South Sudan rebel leader Riek Machar along with other main opposition groups have refused to sign the latest draft of a peace deal with the government that would end a brutal civil war.
The opposition leader and South Sudanese President Salva Kiir signed a ceasefire and power-sharing agreement last month, one of a series of apparent breakthroughs in recent months.
But Machar’s refusal to sign the latest draft could be a sign of how difficult it will be to implement a full agreement.
“The main South Sudanese opposition groups, including the SPLM-IO (Machar faction), refused to sign the final document demanding that their reservations be guaranteed in it,” Sudan‘s Foreign Minister Al-Dierdiry Ahmed told reporters in Khartoum on Tuesday.
Previous peace deals have held for only a matter of months before fighting resumed.

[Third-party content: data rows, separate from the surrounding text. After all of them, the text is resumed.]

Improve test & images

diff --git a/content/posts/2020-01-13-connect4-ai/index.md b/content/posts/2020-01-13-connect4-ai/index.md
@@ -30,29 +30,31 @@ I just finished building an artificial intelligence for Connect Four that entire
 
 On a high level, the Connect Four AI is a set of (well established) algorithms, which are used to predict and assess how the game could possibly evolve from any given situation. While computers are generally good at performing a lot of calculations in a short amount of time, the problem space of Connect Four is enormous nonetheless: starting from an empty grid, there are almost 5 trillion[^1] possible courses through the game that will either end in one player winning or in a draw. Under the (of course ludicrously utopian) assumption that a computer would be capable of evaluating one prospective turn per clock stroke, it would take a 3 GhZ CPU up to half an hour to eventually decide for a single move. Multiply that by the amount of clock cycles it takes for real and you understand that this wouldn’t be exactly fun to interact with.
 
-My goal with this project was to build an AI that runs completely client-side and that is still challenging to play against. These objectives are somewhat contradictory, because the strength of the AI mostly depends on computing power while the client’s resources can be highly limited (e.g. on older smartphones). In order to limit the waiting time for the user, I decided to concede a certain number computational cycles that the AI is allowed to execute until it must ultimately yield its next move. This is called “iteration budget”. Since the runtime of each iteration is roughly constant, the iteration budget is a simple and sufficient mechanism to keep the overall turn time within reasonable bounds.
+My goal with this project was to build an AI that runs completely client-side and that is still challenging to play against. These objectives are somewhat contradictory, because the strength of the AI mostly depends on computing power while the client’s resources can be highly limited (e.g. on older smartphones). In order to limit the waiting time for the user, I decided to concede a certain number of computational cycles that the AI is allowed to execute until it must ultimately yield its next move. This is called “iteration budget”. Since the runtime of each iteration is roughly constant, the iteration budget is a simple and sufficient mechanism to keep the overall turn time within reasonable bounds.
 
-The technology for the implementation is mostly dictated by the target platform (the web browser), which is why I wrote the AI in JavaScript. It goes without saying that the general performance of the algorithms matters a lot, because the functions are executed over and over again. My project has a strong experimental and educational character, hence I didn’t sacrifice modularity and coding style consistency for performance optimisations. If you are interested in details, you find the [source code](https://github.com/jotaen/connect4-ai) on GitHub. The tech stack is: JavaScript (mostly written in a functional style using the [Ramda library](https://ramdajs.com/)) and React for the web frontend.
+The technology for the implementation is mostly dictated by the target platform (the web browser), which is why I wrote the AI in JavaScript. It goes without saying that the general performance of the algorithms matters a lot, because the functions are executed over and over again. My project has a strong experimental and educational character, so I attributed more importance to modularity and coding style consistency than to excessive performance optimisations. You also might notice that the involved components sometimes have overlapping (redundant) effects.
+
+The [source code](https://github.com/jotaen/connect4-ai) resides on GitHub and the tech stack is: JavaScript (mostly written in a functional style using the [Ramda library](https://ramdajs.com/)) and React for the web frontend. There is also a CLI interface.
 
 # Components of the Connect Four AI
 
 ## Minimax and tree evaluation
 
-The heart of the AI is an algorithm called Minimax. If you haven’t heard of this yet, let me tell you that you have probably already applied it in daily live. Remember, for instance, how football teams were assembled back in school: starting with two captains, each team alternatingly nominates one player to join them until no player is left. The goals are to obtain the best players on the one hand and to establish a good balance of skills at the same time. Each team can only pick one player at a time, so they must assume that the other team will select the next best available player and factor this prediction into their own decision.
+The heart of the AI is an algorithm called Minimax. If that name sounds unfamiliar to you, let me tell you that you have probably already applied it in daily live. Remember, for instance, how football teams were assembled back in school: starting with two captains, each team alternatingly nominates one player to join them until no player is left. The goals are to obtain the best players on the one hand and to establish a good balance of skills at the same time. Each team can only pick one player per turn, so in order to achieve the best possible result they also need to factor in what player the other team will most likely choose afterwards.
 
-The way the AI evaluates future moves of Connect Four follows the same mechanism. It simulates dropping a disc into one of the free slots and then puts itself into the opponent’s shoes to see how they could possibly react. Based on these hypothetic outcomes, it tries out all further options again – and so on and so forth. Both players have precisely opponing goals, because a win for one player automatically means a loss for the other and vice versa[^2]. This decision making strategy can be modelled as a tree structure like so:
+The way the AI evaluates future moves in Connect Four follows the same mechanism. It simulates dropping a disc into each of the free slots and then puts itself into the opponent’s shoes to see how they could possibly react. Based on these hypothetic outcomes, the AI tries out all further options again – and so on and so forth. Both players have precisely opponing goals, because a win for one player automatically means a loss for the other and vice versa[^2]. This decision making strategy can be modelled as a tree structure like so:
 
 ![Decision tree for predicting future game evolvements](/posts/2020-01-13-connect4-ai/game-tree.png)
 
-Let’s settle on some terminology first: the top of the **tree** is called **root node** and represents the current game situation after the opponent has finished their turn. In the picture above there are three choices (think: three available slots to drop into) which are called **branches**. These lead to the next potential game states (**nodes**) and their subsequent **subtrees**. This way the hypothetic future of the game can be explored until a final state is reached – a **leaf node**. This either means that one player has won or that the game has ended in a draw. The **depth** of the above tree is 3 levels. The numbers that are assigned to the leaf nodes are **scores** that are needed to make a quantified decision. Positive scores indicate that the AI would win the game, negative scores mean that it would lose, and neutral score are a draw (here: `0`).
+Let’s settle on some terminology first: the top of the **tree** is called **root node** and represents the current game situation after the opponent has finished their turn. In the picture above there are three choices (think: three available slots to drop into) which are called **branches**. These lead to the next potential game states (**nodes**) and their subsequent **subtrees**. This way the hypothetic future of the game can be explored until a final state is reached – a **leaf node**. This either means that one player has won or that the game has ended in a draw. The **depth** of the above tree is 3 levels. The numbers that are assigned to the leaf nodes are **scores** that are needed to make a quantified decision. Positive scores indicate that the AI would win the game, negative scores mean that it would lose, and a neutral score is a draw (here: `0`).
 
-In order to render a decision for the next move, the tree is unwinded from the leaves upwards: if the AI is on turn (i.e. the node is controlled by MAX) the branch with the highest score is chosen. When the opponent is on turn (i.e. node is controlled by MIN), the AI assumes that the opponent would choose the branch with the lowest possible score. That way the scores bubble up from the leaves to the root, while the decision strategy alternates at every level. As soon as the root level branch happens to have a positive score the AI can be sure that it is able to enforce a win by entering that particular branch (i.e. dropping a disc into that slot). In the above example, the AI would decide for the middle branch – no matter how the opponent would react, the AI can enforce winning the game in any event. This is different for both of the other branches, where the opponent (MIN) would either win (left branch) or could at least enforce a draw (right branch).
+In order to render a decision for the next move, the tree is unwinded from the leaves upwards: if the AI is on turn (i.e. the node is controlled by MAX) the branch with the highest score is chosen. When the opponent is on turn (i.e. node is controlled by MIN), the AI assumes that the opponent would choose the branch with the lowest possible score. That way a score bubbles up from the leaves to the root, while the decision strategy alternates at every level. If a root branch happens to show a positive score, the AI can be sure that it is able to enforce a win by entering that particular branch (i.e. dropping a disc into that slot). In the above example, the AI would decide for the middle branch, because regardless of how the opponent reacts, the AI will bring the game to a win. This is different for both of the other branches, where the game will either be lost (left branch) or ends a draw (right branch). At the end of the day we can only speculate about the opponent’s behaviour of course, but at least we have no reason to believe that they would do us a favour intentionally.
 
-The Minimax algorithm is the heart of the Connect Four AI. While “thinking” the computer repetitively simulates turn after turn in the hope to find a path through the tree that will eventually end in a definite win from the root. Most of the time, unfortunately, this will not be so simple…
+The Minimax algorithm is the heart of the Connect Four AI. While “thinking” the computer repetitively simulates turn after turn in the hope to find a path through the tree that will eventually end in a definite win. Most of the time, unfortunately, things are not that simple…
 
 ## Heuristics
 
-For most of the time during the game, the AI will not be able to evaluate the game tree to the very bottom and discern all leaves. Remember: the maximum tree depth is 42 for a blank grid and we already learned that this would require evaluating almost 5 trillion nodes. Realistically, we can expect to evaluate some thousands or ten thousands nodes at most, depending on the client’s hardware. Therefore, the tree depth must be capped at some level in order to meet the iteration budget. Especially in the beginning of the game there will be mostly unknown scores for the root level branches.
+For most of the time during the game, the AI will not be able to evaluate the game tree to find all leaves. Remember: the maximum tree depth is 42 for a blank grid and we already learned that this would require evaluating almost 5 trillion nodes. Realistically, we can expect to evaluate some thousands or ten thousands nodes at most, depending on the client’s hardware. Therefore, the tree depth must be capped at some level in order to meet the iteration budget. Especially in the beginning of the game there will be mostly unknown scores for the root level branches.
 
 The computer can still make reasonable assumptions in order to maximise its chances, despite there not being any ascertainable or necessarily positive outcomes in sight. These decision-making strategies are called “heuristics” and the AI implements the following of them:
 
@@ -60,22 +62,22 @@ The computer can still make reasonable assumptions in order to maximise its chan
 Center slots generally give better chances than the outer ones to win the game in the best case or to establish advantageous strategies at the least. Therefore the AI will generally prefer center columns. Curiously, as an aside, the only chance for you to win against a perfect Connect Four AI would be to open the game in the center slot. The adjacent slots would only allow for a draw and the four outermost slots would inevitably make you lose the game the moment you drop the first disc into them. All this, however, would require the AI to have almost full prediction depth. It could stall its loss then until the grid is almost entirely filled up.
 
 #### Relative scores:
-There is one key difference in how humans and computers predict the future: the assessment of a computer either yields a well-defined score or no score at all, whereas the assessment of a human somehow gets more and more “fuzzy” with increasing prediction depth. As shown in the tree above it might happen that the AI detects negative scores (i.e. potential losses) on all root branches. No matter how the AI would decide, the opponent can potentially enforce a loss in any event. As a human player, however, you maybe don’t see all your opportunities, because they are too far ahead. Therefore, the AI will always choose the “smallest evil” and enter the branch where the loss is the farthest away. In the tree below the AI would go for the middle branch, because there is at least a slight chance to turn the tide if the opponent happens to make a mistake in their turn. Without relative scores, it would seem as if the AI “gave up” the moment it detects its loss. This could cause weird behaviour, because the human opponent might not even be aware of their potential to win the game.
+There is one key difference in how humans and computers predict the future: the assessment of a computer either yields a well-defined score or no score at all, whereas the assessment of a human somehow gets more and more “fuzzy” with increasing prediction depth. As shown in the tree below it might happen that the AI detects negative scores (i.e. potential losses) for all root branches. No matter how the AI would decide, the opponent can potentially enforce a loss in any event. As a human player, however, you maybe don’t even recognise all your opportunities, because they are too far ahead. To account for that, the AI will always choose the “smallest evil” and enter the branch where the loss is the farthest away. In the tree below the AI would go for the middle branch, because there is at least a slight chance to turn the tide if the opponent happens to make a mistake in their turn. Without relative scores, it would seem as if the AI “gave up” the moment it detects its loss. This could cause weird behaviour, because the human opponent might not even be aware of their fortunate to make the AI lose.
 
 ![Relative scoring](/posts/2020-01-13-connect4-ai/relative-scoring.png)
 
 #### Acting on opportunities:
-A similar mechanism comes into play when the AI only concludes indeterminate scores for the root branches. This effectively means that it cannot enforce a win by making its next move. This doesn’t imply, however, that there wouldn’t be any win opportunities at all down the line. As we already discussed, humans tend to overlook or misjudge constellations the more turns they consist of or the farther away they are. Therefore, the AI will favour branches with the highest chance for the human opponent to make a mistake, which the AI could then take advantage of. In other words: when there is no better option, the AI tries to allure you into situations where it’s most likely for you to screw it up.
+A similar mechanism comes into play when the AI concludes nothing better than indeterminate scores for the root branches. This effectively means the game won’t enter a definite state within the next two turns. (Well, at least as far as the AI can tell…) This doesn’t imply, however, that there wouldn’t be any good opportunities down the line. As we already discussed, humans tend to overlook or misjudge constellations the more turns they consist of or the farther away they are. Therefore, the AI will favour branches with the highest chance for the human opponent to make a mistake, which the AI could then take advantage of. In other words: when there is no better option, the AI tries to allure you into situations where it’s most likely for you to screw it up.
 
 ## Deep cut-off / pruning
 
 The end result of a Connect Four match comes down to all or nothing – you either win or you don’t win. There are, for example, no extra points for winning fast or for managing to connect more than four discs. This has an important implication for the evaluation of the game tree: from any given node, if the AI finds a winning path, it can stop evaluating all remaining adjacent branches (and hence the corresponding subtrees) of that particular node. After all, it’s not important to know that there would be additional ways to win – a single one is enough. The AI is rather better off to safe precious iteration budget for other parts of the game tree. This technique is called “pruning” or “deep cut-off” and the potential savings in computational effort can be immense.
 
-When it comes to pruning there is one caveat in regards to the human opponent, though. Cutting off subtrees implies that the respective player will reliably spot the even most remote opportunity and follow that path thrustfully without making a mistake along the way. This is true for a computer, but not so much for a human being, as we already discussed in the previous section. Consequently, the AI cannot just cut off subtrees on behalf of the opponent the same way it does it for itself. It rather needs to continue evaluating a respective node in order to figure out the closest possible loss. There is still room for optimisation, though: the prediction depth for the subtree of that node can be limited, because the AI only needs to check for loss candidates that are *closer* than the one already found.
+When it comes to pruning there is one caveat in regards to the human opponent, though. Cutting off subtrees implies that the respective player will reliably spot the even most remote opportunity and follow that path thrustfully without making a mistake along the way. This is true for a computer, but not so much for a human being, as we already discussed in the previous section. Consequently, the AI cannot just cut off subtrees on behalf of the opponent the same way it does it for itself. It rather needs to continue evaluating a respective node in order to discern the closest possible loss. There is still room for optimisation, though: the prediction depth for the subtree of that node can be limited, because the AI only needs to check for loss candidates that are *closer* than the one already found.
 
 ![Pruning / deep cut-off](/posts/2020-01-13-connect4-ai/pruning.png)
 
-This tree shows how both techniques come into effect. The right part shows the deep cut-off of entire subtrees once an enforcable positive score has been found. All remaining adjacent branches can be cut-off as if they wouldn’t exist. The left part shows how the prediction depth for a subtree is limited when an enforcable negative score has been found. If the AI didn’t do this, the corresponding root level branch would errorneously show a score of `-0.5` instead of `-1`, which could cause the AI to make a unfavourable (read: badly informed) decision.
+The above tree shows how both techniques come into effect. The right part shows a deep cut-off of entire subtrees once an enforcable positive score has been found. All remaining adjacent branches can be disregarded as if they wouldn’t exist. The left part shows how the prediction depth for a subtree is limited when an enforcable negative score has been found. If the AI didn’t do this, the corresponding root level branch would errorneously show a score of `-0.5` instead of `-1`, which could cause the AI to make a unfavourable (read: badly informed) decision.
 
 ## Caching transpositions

Kiir has blamed the collapse of previous peace agreements on foreign influence.
The warring parties have held weeks of talks in Khartoum in search of a comprehensive peace deal to end the conflict that has killed tens of thousands of people and displaced millions.
In June, an initial agreement was signed to end the fighting, but Machar rejected some proposals such as having three different capitals to distribute power.

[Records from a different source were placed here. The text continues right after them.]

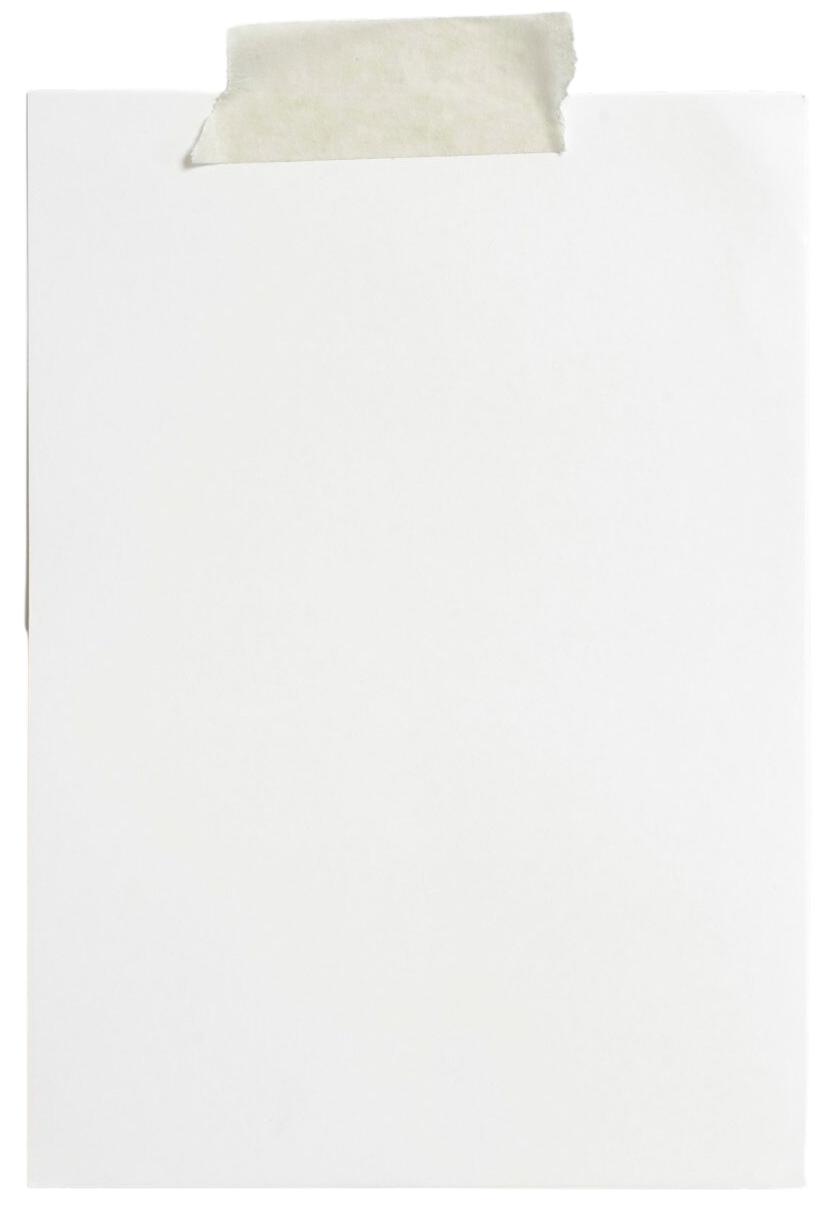
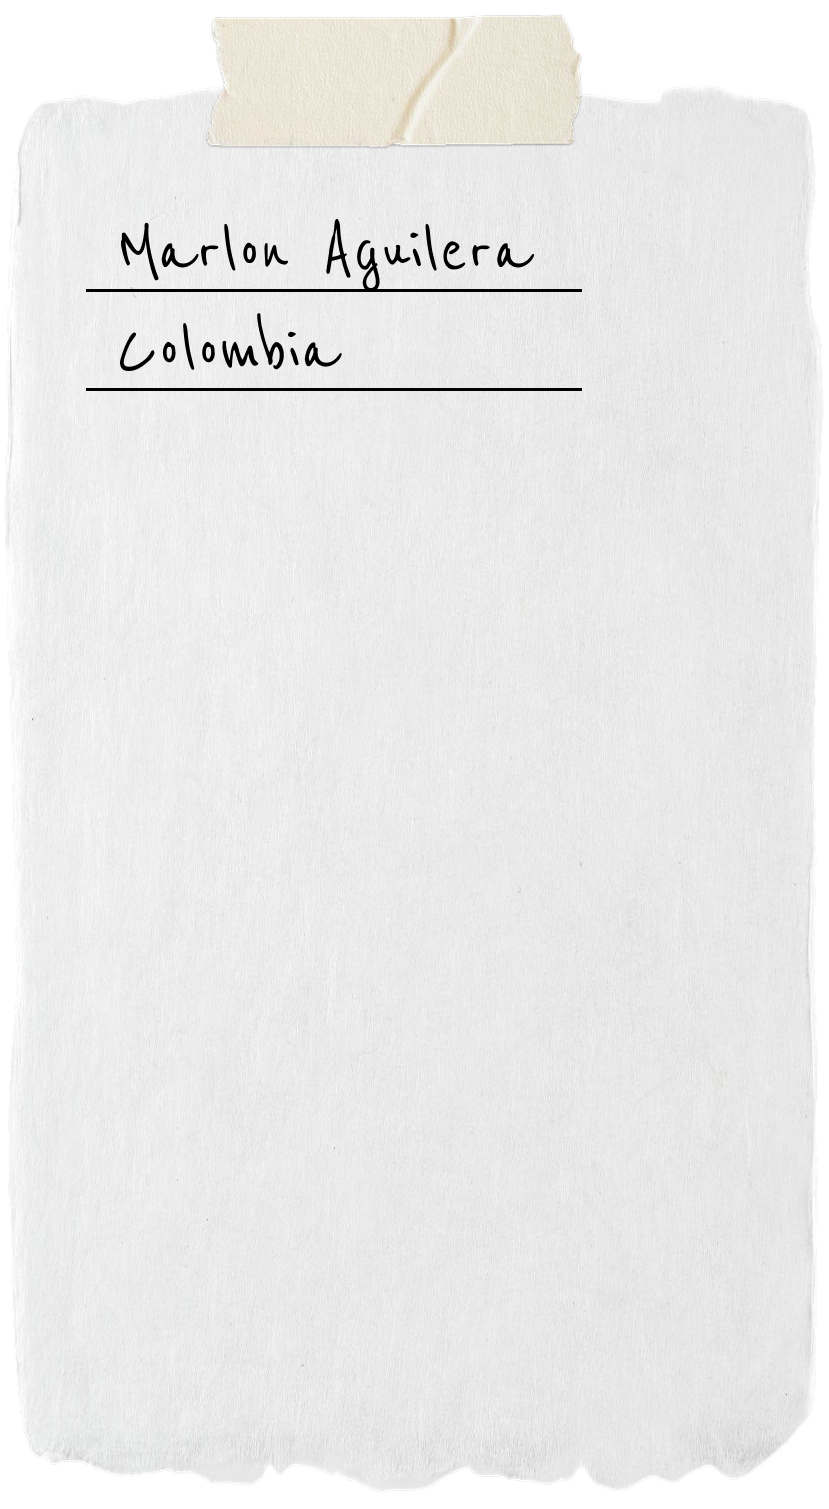
cambios pagina about e imagen con nombre

diff --git a/css/about.css b/css/about.css
@@ -12,19 +12,14 @@
 }
 
 .h2 {
-  margin-top: 60px;
+  margin-top: 40px;
 }
-/* .mi-video {
-  position: absolute;
-  width: 70px;
-  z-index: 1;
-} */
 .mi-gif {
   position: absolute;
   width: 70px;
-  z-index: 1;
+  z-index: 2;
   left: 50%;
-  top: 22%;
+  top: 19%;
   transform: translate(-50%, 0%);
 }
 
@@ -46,38 +41,88 @@
   background-image: url(../img/papel-cinta-vertical.png);
   background-repeat: no-repeat;
   background-position: center;
-  background-size: 106% 100%;
+  background-size: 100% 100%;
   position: absolute;
   bottom: 0px;
-  height: 500px;
+  height: 550px;
   display: flex;
   /* transform: translateY(-160px); */
-  align-items: center;
+  justify-content: center;
+  align-items: end;
 }
 
 .column2 p{
-  padding: 0px 30px;
-  padding-top: 50px;
+  position: relative;
+  width: 80%;
+  bottom: 50px;
+  /* padding-top: 40px; */
+}
+
+footer{
+  margin-top: 50px;
 }
 
 /* RESPONSIVE */
-@media (min-width: 1024px) {
-  .content h2 {
-    margin-top: 80px;
-  }
-  .container {
-    flex-direction: row;
-    align-items: center;
-    gap: 50px;
+@media (min-width: 768px) {
+  .mi-gif {
+    width: 6rem;
+    top: 22%;
   }
   .container img {
+    width: auto;
+    height: 100vh;
+  }
+  .column2{
+    background-image: url(../img/papel-cinta-horizontal-t.png);
+    background-size: 90% 90%;
+    bottom: 50px;
+    /* align-items: end; */
+  }
+  .column2 p {
+    width: 75%;
+    bottom: 120px;
+  }
+  footer{
+    margin-top: 0px;
+  }
+}
+
+@media (min-width: 1024px) {
+  .container {
+    flex-direction: row;
     height: auto;
+    /* align-items: center; */
+    /* gap: 50px; */
+  }
+  .container img {
+    width: 100%;
+    height: 100%;
   }
   .column1 {
     flex: 1;
   }
-  .column2 {
-    flex: 1;
+   .column2{
+    position: relative;
+    background-size: contain;
+    /* background-size: 100% 90%; */
+    height: auto;
+    flex: 2;
+    bottom: 0px;
+  }
+  .column2 p {
+    width: 84%;
+  }
+}
+
+@media (min-width: 1280px) {
+  .column2{
+    align-items: center;
+    background-size: 90% 70%;
+  }
+  .column2 p {
+    top: 60px;
+    bottom: 0px;
+    width: 76%;
   }
 }
 

diff --git a/pages/about.html b/pages/about.html
@@ -62,7 +62,7 @@
         </div>
         <div class="column2">
           <p>
-            Soy Marlon Aguilera, técnico profesional en desarrollo de software y
+            Soy técnico profesional en desarrollo de software y
             estudiante en ingeniería de software y datos, tengo experiencia en
             la creación de sitios web atractivos y funcionales. Me especializo
             en HTML, CSS y JavaScript, he trabajado con CMS como Wordpress a

diff --git a/css/responsive.css b/css/responsive.css
@@ -20,7 +20,7 @@
   }
 
   h2 {
-    font-size: 2.7rem;
+    font-size: 5rem;
     margin-bottom: 40px;
   }
 
@@ -95,7 +95,7 @@
   }
 
   h2 {
-    font-size: 3.7rem;
+    /* font-size: 3.7rem; */
   }
 
   .grid-left,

“In 2015, the government changed the number of states from 10 to 32,” said Al Jazeera’s Hiba Morgan.
“Machar has opposed that vehemently and said he didn’t want 32 states. He wanted 10 so that he can have more control. This was one of the main sticking points between the two sides.

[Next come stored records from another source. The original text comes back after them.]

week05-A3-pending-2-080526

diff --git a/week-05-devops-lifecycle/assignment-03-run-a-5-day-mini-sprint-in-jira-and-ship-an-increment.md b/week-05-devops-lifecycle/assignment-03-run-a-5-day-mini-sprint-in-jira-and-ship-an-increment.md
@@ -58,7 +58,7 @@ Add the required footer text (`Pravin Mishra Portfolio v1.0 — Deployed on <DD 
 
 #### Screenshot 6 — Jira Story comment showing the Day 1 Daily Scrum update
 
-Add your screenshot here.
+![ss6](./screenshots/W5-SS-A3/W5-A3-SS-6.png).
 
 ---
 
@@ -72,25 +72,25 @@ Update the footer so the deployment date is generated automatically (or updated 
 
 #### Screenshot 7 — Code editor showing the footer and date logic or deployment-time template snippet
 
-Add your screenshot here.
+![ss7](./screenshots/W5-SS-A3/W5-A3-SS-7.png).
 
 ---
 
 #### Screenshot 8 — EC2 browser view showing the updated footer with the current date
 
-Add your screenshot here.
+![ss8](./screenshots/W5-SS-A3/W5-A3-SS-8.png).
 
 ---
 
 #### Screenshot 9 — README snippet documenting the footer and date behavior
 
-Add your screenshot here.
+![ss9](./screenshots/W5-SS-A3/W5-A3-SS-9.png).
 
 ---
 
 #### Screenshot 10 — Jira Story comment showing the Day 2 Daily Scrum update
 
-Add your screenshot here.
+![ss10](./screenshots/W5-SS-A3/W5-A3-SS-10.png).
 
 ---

South Sudan‘s civil war erupted in December 2013, less than two years after the country gained independence from Sudan.
The war has uprooted a quarter of South Sudan’s population of 12 million, ruined the country’s agriculture sector and battered its economy.
On Saturday, South Sudan resumed drilling for oil in some abandoned oilfields to boost the country’s economy.